- Wide sink family range with clear shapes
- Elegant IF flat-rim for flushmount and for installation from above
- Compact drainer
- With 3 1/2'' stainless steel basket strainer
- With drain remote control
- Suitable for corner and line designs
Stainless steel brushed finish
Item no. 516277
Product information sheet
Stainless steel stays just as it is: resistant and rustproof. This is due to its passive coating, which is constantly regenerating itself. You should clean your stainless steel sink thoroughly in order to ensure that it stays shining for years to come. It is particularly important to remove all dirt and limescale deposits. However, your sink will not respond well to cleaning agents containing chlorine or hydrochloric acid. Strong sodium chloride solutions that take too long to work are also a no-go. But what if you’ve spotted a couple of tiny reddish-orange marks on your stainless steel sink? If stainless steel comes into contact with rusty objects, such as cheap, unprotected steel, the rust can transfer onto your sink. This is nothing to worry about. You can wipe the rust away in one swipe using a damp sponge and a special stainless steel cleaning agent, and your sink will be spotlessly clean once again.
Even showpieces like our stainless steel sinks sometimes get little marks on their surface. This is usually due to limescale deposits caused by water. These limescale deposits like to gather dirt particles, so you’ll notice small marks on your otherwise sparkling sink.
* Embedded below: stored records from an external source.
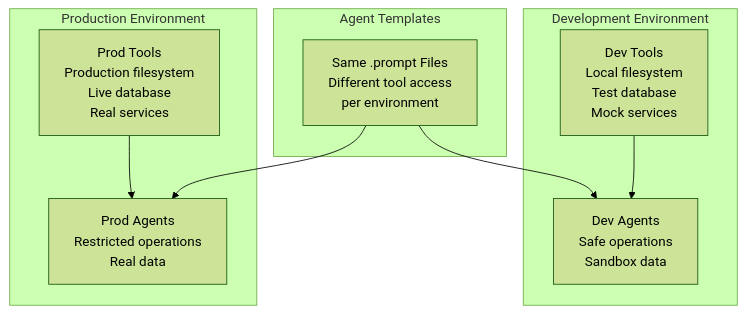
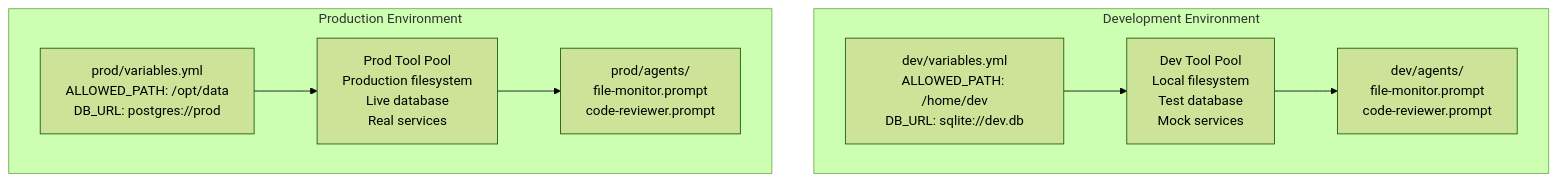
Before and after one commit to cloudshipai/station: the fourth of 4 diagrams in docs/site/src/content/docs/en/agents/overview.mdx, drawn with Mermaid (forest theme). The commit also changed other lines of this file, not shown here.

Commit message:
docs: Fix Environment Isolation diagram to show correct agent-environment relationship
- Correct misconception that same .prompt files serve multiple environments
- Show that each environment has its own separate agent directories and files
- Illustrate dev/agents/ and prod/agents/ as independent with same-named but separate .prompt files
- Update Agent Portability section to clarify agents exist independently per environment
- Remove incorrect "shared template" concept that doesn't match Station's actual architecture

🤖 Generated with [Claude Code](https://claude.ai/code)

````diff
--- a/docs/site/src/content/docs/en/agents/overview.mdx
+++ b/docs/site/src/content/docs/en/agents/overview.mdx
@@ -198,22 +198,20 @@
 ```mermaid
 graph TD
     subgraph "Development Environment"
-        DevTools[Dev Tools<br/>Local filesystem<br/>Test database<br/>Mock services]
-        DevAgents[Dev Agents<br/>Safe operations<br/>Sandbox data]
+        DevConfig[dev/variables.yml<br/>ALLOWED_PATH: /home/dev<br/>DB_URL: sqlite://dev.db]
+        DevTools[Dev Tool Pool<br/>Local filesystem<br/>Test database<br/>Mock services]
+        DevAgents[dev/agents/<br/>file-monitor.prompt<br/>code-reviewer.prompt]
     end
     
     subgraph "Production Environment"  
-        ProdTools[Prod Tools<br/>Production filesystem<br/>Live database<br/>Real services]
-        ProdAgents[Prod Agents<br/>Restricted operations<br/>Real data]
+        ProdConfig[prod/variables.yml<br/>ALLOWED_PATH: /opt/data<br/>DB_URL: postgres://prod]
+        ProdTools[Prod Tool Pool<br/>Production filesystem<br/>Live database<br/>Real services]
+        ProdAgents[prod/agents/<br/>file-monitor.prompt<br/>code-reviewer.prompt]
     end
     
-    subgraph "Agent Templates"
-        Template[Same .prompt Files<br/>Different tool access<br/>per environment]
-    end
+    DevConfig --> DevTools
+    DevTools --> DevAgents
     
-    Template --> DevAgents
-    Template --> ProdAgents
-    
-    DevTools --> DevAgents
+    ProdConfig --> ProdTools
     ProdTools --> ProdAgents
 ```
````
Another culprit is small iron and rust particles from the water pipes. These appear to leave traces of rust on your stainless steel sink. However, you can get all this under control in no time. Impurities and traces of limescale can be removed in a trice with a damp cloth. If you’re struggling to remove any stubborn limescale, it’s time to try a special cleaning agent. Once that’s done, your stainless steel sink will look the way you remember once again: sparkling clean.
Such radiant shine requires a little TLC. It doesn’t take much effort, but it needs to be done frequently. So if you want to avoid little marks on your stainless steel sink, rub it dry after each use. You don’t need to scrub it vigorously. After rinsing, simply wipe it with a soft cloth and a mild cleaner, then dry it – all done! If you do spot an unwanted mark, use a descaling cleaning agent specially designed for stainless steel. Together with a suitable stainless steel cleaning sponge, the surface will be so spotlessly clean that you’ll wonder where those marks went so quickly.
Brand new but a few little scratches already: your stainless steel sink will be a little susceptible to this at first. However, there’s no need to worry. This is completely normal, even with our top quality stainless steel. Just wait and see: after a few days, many of the little scratches will appear to have vanished again. What’s happened? The scratches haven’t vanished into thin air; instead, they close over slowly, thanks to the effect of oxygen. This is constantly renewing the passive coating. As such, the stainless steel sink in your kitchen heals itself. Taking good care of your sink will start to pay off within just a few weeks, so use care products and a sponge on it regularly. The more attention you give to your sink, the more scratch-resistant it will become.
We do our bit to make sure that you’re all set up, so our stainless steel and ceramic sinks come with a punched-out tap hole. This means that you won’t have to do any extra work before installing it. Silgranit sinks are milled from the underside. You simply have to knock through the pre-milled holes. How to do it: first place the sink in a sturdy holder. Now take a punch and place it in the middle of the mark. Use a hammer to hit the punch holes for the mixer tap, soap dispenser and drain remote control, as required, without exerting force on the punch itself. Then carefully knock the rest of the Silgranit pieces out of their marked holes. Now get a file and file the hole to the right size. You may need to do this if the hole is flush with the preliminary milling. Now there’s only one thing left to do: insert your mixer tap, and off you go.
The basket strainer in the secret hero in your sink. After all, it prevents your sink from getting clogged up, thus ensuring perfect functionality. Over time, however, the basket strainer will collect some dirt, so you should give it a clean every now and then. You don’t even have to buy a special cleaner for that purpose. Here’s our trick: put a level teaspoon of powdered dishwashing detergent onto the closed basket strainer. Pour approx. 250 ml boiling water over it and leave the solution to work. Now brush and scrub it (e.g. with a dishwashing brush) until the basket strainer and drain cup are shining once again. Finally, open up the basket strainer and take out the basket insert. Now you have room to clean the hole opening in the drain cup. Once this is squeaky clean too, reinsert the basket insert and rinse it with clean water.